After you are sure you understand the situations, confirm by summarizing them. It’s a good step to ensure your clarity.
This one might stop you in your tracks. I can just see you thinking, “But what if I don’t actually agree?” …You don’t have to agree with everything that is said. Try to find and agree with something specific so that the two of you are on common ground, and you can have a graceful reaction in the moment.
There’s one side of this that we never think about. If you’ve ever been on the other end of this type of interaction, then you know that it’s not always easy to share this kind of thing. It may be difficult to hear, but it takes courage and candor for them to bring it up in the first place. Try to remember and appreciate that.
Ask and Invite
Don’t keep the appreciation inside – voice it! Take initiative to ensure them that their feedback was appreciated and invite them to continue providing it in the future. When you have somebody who is willing to tell you valuable information, don’t let it be one and done. Leverage that source!
Then finally, USE the feedback they give you. Even better, circle back with the person who provided the feedback and let them know what you did with it, so that they feel like their feedback was valuable.
Next time you receive feedback from someone, try to keep these steps in mind. If you can get even half of them down, you will increase your ability to not just hear the feedback gracefully, but to also put it into action.learn more about michelle tillis lederman
How To Get The Respect You Deservearticle by Michelle Tillis Lederman

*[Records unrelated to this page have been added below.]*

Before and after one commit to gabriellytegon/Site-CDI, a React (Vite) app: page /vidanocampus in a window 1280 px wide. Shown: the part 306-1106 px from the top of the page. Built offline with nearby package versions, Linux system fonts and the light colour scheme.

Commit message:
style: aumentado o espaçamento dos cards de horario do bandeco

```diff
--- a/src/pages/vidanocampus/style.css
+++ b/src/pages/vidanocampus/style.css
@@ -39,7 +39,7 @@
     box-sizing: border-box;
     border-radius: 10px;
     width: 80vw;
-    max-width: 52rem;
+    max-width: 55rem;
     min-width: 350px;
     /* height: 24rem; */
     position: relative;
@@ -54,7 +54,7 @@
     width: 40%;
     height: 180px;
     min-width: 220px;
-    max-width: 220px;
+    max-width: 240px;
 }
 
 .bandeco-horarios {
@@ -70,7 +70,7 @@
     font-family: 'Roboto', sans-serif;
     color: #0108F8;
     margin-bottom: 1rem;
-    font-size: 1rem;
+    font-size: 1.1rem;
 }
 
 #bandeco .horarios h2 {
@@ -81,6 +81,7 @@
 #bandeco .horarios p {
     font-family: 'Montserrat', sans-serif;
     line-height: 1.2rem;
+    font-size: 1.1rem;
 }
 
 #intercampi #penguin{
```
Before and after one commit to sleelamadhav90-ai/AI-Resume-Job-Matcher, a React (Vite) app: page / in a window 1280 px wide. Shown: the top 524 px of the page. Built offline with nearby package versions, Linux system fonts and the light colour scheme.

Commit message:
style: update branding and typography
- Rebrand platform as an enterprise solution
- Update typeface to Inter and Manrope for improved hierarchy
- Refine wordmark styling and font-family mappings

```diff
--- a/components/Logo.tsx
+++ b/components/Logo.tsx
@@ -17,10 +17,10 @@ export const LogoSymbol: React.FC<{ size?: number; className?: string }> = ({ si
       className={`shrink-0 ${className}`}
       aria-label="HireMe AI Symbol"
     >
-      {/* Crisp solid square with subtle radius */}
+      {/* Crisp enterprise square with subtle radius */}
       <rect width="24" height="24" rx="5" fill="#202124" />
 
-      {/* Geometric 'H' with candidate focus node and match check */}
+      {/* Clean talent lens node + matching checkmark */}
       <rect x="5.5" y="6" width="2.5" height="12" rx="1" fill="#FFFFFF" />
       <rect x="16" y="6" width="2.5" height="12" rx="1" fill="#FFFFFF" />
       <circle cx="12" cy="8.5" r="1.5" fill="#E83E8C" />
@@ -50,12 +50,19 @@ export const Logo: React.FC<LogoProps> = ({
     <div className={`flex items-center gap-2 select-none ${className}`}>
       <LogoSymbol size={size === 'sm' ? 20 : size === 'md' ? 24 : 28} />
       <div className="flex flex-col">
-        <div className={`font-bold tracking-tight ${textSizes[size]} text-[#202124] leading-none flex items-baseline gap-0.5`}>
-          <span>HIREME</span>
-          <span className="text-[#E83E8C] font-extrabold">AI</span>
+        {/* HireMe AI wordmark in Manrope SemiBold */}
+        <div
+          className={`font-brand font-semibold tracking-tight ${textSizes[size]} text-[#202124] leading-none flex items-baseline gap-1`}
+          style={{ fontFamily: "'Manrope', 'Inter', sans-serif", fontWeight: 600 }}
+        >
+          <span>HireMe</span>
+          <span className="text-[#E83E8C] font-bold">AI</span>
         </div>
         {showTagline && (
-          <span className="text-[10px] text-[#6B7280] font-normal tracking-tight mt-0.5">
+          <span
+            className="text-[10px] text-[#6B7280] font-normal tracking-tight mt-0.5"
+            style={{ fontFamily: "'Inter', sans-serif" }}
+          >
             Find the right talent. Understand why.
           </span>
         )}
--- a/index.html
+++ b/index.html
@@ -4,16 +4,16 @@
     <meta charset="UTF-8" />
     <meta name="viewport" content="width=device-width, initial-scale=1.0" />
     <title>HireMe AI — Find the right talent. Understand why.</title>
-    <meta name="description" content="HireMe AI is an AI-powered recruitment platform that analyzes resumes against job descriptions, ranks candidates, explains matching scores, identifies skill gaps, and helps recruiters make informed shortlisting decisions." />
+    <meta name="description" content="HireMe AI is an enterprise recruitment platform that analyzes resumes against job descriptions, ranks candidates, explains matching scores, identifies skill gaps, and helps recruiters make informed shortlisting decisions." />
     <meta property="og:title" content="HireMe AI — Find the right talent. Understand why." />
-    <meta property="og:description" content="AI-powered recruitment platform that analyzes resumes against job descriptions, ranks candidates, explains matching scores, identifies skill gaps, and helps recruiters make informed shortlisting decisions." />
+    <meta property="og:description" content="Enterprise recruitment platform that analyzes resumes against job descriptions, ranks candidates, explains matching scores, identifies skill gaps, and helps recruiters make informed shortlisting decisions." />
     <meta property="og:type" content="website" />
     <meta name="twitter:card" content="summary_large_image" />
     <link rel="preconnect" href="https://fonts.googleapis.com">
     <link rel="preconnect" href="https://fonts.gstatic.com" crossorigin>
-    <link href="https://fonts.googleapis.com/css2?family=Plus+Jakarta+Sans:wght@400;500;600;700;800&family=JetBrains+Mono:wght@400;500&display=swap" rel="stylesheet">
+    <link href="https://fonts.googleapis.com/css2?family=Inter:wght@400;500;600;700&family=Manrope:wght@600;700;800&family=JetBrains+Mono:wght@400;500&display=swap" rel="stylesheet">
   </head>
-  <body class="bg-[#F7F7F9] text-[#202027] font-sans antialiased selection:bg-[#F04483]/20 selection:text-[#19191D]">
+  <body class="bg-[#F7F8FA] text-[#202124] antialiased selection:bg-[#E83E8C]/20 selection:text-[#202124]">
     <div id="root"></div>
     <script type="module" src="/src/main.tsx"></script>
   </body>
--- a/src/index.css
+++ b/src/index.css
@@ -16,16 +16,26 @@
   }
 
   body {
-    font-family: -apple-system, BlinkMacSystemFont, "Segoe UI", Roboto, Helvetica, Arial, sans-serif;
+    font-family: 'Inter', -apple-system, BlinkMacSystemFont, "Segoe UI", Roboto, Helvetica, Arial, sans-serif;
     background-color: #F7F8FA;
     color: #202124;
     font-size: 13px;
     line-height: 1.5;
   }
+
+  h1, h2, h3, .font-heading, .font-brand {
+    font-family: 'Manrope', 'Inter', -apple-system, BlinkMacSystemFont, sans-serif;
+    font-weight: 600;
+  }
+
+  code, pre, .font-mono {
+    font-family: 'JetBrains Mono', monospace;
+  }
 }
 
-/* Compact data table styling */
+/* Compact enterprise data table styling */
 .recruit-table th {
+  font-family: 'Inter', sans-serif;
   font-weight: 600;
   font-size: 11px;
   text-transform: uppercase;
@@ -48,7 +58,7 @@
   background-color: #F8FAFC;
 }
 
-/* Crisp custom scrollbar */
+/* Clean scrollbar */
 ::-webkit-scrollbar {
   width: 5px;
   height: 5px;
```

This email from a reader really got me fired up:
“I have a work issue that I am hoping you can help with. My boss is extremely disrespectful towards me and speaks to me like I am an idiot. I would like some ideas on how to turn this around – I feel like I get attacked (verbally) at least several times a week.”
Not cool! These situations are complex, and while I don’t know her specific circumstances, I wanted to pass along some thoughts on communicating with a disrespectful boss in a way that is diplomatic, but firm.
First: They may not be aware of how you are interpreting their tone.
It is perfectly acceptable to let them know that the way they’re communicating with you makes you feel disrespected. When you approach them on this, use ‘I’ statements.
For example, “When you speak to me in that tone, I feel like you are being disrespectful — is that your intent?”
Using an ‘I’ statement keeps them off the defensive, and asking if that’s their intent will tell you whether or not they even realize they’re doing it. Watch their body language for a more complete answer beyond the words they say.
If they don’t realize they’re being disrespectful, it’s time for you to set boundaries. You can let them know that you understand that they’re under stress, but that doesn’t negate the requirement of speaking to others professionally and respectfully. If they continue to treat and speak to you in that manner, you will walk away until they can communicate in a more professional way.
You may want to document the occurrences and keep a record. Remember that there is always the option of going to your HR department; it doesn’t need to be an official complaint, but that way someone else is aware of what’s going on. Always give the person a chance to fix it first, but remember that you have resources you can draw upon if you need them.
Following these suggestions can help you remember that you are able to set healthy workplace boundaries for yourself, and will allow you to have those difficult conversations with grace and poise.article by Michelle Tillis Lederman